The problem ▸ Every line of the listing is to be printed again exactly.

Source data ▸
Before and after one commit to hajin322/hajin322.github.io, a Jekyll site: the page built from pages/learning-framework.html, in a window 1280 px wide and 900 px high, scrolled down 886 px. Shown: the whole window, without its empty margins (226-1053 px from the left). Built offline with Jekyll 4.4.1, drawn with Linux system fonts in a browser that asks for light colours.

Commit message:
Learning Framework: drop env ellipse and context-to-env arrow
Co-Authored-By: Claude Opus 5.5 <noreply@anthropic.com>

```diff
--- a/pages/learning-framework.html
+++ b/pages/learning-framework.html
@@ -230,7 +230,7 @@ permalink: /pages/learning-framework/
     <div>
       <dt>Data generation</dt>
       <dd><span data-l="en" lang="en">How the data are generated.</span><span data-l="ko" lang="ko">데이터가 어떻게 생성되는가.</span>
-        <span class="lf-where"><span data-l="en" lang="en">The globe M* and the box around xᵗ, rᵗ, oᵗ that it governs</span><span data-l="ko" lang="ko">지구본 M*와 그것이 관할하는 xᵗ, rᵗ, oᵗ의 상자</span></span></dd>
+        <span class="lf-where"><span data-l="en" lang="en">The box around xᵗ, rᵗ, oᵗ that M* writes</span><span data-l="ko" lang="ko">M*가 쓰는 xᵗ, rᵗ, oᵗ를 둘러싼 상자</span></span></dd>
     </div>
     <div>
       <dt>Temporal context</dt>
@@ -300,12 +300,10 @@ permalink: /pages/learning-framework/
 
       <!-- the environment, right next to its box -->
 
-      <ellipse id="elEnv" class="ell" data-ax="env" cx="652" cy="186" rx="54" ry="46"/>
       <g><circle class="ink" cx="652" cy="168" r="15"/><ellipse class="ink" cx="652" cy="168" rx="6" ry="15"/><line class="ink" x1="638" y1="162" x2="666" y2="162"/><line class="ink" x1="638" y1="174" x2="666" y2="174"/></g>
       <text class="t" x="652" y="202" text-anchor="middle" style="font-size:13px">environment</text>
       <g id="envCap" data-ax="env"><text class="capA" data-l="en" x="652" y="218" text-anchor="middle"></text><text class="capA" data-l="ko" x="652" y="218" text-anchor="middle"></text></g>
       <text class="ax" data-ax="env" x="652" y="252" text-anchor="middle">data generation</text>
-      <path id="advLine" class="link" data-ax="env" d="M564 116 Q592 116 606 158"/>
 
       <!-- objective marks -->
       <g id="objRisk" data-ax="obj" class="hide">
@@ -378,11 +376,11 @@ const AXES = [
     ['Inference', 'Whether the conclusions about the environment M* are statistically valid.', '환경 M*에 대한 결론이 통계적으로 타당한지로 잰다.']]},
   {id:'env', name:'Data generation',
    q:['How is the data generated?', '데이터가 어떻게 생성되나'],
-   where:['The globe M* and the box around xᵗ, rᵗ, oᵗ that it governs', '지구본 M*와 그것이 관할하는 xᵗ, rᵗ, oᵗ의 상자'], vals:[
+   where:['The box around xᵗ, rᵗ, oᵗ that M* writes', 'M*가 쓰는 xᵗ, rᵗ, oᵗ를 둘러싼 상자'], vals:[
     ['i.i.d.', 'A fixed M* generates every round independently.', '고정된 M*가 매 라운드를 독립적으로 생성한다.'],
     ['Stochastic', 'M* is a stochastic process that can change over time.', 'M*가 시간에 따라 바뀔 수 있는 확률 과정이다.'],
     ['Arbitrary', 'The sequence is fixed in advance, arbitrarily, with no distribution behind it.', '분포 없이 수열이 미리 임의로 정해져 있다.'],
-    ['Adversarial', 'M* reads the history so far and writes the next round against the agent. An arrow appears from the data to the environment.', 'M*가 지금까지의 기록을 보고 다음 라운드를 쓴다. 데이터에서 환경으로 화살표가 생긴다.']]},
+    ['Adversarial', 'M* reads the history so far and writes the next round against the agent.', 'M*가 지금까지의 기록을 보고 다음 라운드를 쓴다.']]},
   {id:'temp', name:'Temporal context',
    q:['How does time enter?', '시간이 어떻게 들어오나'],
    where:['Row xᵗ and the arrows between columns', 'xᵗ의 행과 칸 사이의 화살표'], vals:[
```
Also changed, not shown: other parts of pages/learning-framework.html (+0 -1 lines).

Reply to the task ▸
Before and after one commit to hajin322/hajin322.github.io, a Jekyll site: the page built from pages/learning-framework.html, in a window 1280 px wide and 900 px high, scrolled down 886 px. Shown: the whole window, without its empty margins (226-1053 px from the left). Built offline with Jekyll 4.4.1, drawn with Linux system fonts in a browser that asks for light colours.

Commit message:
Learning Framework: drop env ellipse and context-to-env arrow
Co-Authored-By: Claude Opus 5.5 <noreply@anthropic.com>

```diff
--- a/pages/learning-framework.html
+++ b/pages/learning-framework.html
@@ -230,7 +230,7 @@ permalink: /pages/learning-framework/
     <div>
       <dt>Data generation</dt>
       <dd><span data-l="en" lang="en">How the data are generated.</span><span data-l="ko" lang="ko">데이터가 어떻게 생성되는가.</span>
-        <span class="lf-where"><span data-l="en" lang="en">The globe M* and the box around xᵗ, rᵗ, oᵗ that it governs</span><span data-l="ko" lang="ko">지구본 M*와 그것이 관할하는 xᵗ, rᵗ, oᵗ의 상자</span></span></dd>
+        <span class="lf-where"><span data-l="en" lang="en">The box around xᵗ, rᵗ, oᵗ that M* writes</span><span data-l="ko" lang="ko">M*가 쓰는 xᵗ, rᵗ, oᵗ를 둘러싼 상자</span></span></dd>
     </div>
     <div>
       <dt>Temporal context</dt>
@@ -300,12 +300,10 @@ permalink: /pages/learning-framework/
 
       <!-- the environment, right next to its box -->
 
-      <ellipse id="elEnv" class="ell" data-ax="env" cx="652" cy="186" rx="54" ry="46"/>
       <g><circle class="ink" cx="652" cy="168" r="15"/><ellipse class="ink" cx="652" cy="168" rx="6" ry="15"/><line class="ink" x1="638" y1="162" x2="666" y2="162"/><line class="ink" x1="638" y1="174" x2="666" y2="174"/></g>
       <text class="t" x="652" y="202" text-anchor="middle" style="font-size:13px">environment</text>
       <g id="envCap" data-ax="env"><text class="capA" data-l="en" x="652" y="218" text-anchor="middle"></text><text class="capA" data-l="ko" x="652" y="218" text-anchor="middle"></text></g>
       <text class="ax" data-ax="env" x="652" y="252" text-anchor="middle">data generation</text>
-      <path id="advLine" class="link" data-ax="env" d="M564 116 Q592 116 606 158"/>
 
       <!-- objective marks -->
       <g id="objRisk" data-ax="obj" class="hide">
@@ -378,11 +376,11 @@ const AXES = [
     ['Inference', 'Whether the conclusions about the environment M* are statistically valid.', '환경 M*에 대한 결론이 통계적으로 타당한지로 잰다.']]},
   {id:'env', name:'Data generation',
    q:['How is the data generated?', '데이터가 어떻게 생성되나'],
-   where:['The globe M* and the box around xᵗ, rᵗ, oᵗ that it governs', '지구본 M*와 그것이 관할하는 xᵗ, rᵗ, oᵗ의 상자'], vals:[
+   where:['The box around xᵗ, rᵗ, oᵗ that M* writes', 'M*가 쓰는 xᵗ, rᵗ, oᵗ를 둘러싼 상자'], vals:[
     ['i.i.d.', 'A fixed M* generates every round independently.', '고정된 M*가 매 라운드를 독립적으로 생성한다.'],
     ['Stochastic', 'M* is a stochastic process that can change over time.', 'M*가 시간에 따라 바뀔 수 있는 확률 과정이다.'],
     ['Arbitrary', 'The sequence is fixed in advance, arbitrarily, with no distribution behind it.', '분포 없이 수열이 미리 임의로 정해져 있다.'],
-    ['Adversarial', 'M* reads the history so far and writes the next round against the agent. An arrow appears from the data to the environment.', 'M*가 지금까지의 기록을 보고 다음 라운드를 쓴다. 데이터에서 환경으로 화살표가 생긴다.']]},
+    ['Adversarial', 'M* reads the history so far and writes the next round against the agent.', 'M*가 지금까지의 기록을 보고 다음 라운드를 쓴다.']]},
   {id:'temp', name:'Temporal context',
    q:['How does time enter?', '시간이 어떻게 들어오나'],
    where:['Row xᵗ and the arrows between columns', 'xᵗ의 행과 칸 사이의 화살표'], vals:[
```
Also changed, not shown: other parts of pages/learning-framework.html (+0 -1 lines).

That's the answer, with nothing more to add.